VLookup is one of those functions that can be incredibly useful once mastered. However, while it seems simple to use, there are a few simple errors that people make which lead to giving false results. This article aims to clarify the pitfalls and provide you with knowledge of how to use this feature of Excel. As you probably already know, there are many ways of entering a formula into a cell in Excel.
- You can write the formula from scratch in a cell.
- you can write a formula in the formula bar.
- You can use the Insert Function Tool.
- You can start to type the formula and utilise the suggestions that appear.
An example of a Vlookup formula
Here is a sample data list.
Here is the list which I shall use for the Vlookup function to allocate the correct unit price for each product. Which I shall name for ease of use [UnitPrice].
Remember that the first column needs to be sorted in alphabetical order for this to work. This is explained in a previous tip How to name cells or ranges in Excel.
Using the Insert Function Tool that gives you a Dialog box to fill in, you may see something like this; a partially filled-in dialogue box with most of the formula, where the Range Lookup is empty.
B2 refers to the cell with the condition you are looking for in the named range.
Unit price is the named range that has the answers.
2 is the number of columns from the left most in the named range where the answers you need are held.
With your cursor now in the [Range_Lookup] area, the explanation at the bottom of the dialog box tells you that if you type the word [TRUE], or leave this field blank, you will find the closest match to your lookup value.
If you type in [FALSE] then Excel will look for and only return an answer if it finds an exact match to your criteria. i.e. Only the Lookup value.
The Problem with VLOOKUP
BUT, if you were to type the formula manually into a cell, by not using the tool, and you type in a final comma but nothing after it,
believing that the range lookup field is left blank and therefore should return the closest match. You will be surprised at the result.
Lets go back to the sample sheet, where I have the products, store, part number etc. In column F, I will need the Unit price to be places from the named range Unit Price. I am using the Insert Function Tool to create a Vlookup formula in the cell F2
- In the Lookup_value line: Select the cell B2 as the reference item to seek in the range named [Unit Price]
- In the Table_array line: Press [F3] key to see the list of name ranges you hold in this workbook and select [UnitPrice]
- In the Col_index_num line: Type in the number 2 to retrieve the number from the second column in the table array.
The result should look like this.
I have purposely left the Range_lookup line empty.
- Select the [OK] button.
- Autofill the result in the cell F2 down the page and the result should look like this.
For this demonstration only, I shall now copy the results in column F and paste them as values into column H, for later comparison.
When it goes wrong
I shall now overtype the formula into the cell F2.
As I start to type, Excel tries to help by presenting me with the tip.
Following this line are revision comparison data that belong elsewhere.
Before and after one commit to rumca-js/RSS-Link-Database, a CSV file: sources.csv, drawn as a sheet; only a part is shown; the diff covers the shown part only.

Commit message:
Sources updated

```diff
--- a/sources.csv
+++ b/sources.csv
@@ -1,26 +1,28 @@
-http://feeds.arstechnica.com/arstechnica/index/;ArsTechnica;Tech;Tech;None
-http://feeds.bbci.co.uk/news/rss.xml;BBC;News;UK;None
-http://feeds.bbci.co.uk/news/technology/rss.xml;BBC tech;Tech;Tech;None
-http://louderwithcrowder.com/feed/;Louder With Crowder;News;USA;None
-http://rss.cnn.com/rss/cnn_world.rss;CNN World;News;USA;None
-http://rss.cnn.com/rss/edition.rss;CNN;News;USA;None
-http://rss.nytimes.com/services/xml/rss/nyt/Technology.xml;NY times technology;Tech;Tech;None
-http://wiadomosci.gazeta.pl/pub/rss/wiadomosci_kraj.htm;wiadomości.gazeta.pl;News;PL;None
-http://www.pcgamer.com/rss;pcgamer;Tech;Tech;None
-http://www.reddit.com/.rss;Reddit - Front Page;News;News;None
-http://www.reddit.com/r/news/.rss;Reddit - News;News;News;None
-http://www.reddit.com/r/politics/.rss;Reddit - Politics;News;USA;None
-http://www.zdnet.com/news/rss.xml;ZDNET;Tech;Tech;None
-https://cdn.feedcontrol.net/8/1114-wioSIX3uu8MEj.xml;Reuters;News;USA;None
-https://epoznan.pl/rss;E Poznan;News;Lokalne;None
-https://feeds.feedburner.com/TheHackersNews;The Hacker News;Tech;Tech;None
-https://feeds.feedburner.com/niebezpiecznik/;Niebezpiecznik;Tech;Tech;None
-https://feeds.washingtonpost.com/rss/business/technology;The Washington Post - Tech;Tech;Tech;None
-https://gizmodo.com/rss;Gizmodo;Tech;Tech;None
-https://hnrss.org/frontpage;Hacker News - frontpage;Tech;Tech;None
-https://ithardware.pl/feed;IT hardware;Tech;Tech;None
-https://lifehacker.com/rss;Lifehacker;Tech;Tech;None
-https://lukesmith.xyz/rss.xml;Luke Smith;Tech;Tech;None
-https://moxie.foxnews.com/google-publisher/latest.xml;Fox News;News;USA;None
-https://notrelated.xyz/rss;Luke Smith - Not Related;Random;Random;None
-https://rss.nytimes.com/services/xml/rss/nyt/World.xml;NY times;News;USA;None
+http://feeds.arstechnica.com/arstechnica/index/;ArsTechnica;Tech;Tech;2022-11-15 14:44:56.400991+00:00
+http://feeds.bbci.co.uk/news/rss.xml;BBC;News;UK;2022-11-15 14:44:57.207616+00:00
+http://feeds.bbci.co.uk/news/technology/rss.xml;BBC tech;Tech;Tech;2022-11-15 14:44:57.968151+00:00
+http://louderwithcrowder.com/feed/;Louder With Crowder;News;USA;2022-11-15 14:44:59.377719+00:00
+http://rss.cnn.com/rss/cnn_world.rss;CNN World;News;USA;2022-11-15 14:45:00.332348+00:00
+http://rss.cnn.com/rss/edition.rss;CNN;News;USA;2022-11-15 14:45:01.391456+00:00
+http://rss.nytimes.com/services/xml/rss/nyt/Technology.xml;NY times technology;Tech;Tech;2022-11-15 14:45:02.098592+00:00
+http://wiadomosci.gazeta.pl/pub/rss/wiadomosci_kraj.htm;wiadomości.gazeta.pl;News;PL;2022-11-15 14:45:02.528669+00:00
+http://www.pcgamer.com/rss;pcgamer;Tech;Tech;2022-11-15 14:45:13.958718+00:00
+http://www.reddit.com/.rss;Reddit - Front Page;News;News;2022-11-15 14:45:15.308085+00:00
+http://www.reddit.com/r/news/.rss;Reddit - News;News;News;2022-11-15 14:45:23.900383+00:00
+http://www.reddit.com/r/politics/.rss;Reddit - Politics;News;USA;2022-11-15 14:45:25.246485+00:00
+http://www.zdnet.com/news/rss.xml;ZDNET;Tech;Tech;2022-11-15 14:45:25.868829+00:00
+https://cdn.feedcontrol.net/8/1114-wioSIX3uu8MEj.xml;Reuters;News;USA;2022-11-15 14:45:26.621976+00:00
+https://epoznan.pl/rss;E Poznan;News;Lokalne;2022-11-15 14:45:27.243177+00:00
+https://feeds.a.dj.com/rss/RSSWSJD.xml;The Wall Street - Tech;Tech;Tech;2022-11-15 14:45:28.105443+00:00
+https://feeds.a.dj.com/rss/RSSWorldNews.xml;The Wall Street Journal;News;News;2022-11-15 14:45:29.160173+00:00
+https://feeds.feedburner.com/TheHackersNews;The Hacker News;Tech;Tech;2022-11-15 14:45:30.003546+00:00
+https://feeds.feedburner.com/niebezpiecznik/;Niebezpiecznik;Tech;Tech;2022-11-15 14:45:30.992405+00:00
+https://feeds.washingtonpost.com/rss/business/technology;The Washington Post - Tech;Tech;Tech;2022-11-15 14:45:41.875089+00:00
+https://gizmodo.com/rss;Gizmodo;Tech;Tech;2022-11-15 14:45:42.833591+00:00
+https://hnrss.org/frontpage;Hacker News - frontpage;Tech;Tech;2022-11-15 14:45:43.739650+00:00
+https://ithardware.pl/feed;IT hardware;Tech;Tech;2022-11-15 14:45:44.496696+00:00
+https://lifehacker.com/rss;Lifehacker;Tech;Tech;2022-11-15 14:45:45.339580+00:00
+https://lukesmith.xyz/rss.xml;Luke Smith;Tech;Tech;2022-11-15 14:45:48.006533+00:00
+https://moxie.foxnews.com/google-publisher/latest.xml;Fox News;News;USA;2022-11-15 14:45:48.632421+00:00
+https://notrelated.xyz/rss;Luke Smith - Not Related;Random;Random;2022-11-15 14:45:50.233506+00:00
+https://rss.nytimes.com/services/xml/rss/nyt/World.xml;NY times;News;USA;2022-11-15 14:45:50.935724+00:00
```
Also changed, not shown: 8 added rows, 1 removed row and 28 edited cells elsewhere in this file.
Typing and following the tip as I go this is what you see.
When I type in the closing bracket, I see this.
For ease of demonstration I have purposely changed the original data of a few entries in column B, to show what happens when I used this last formula which I typed in. I have replaced some of the words “Keyboard” with just “Key” and “Mouse” with “M”. As soon as I do the formulae in column F reflect this.
But wait! Doesn’t the range lookup line if left empty mean that I get a result of anything like the lookup value? Meaning that K is close enough to Keyboard to give the same result. Surely!
No because of the way you have input the formula!
Return to the formula and type in True for the last entry after the last comma.
The quickest way to update a formula is to select the cell with the formula in and select the fx tool in the formula bar. This takes you to the function dialog box even if you did not use it to create the formula in the first place.
- Autofill the formula down the list.
The result is this. At first you might think this is correct. No glaring mistakes.
I have highlighted the wrong results. But what a result. K is the same price as Hard Drive and M is the same as a Keyboard. Completely wrong!
Now correct the final part of the formula from True to False the get an exact match only.
You get the right answers.
This tip has highlighted that you need to be careful how you input your formulae. Typing is great when you know what you are doing and sometimes is far quicker than the mouse, but in this case, it has caused a problem that would not have been easily picked up until a customer complained. And we have all been there I’m sure to an answer from a salesperson. “well it must be that. The computer says so!”.
Look out for my next tip on how to show a more meaningful result than #N/A.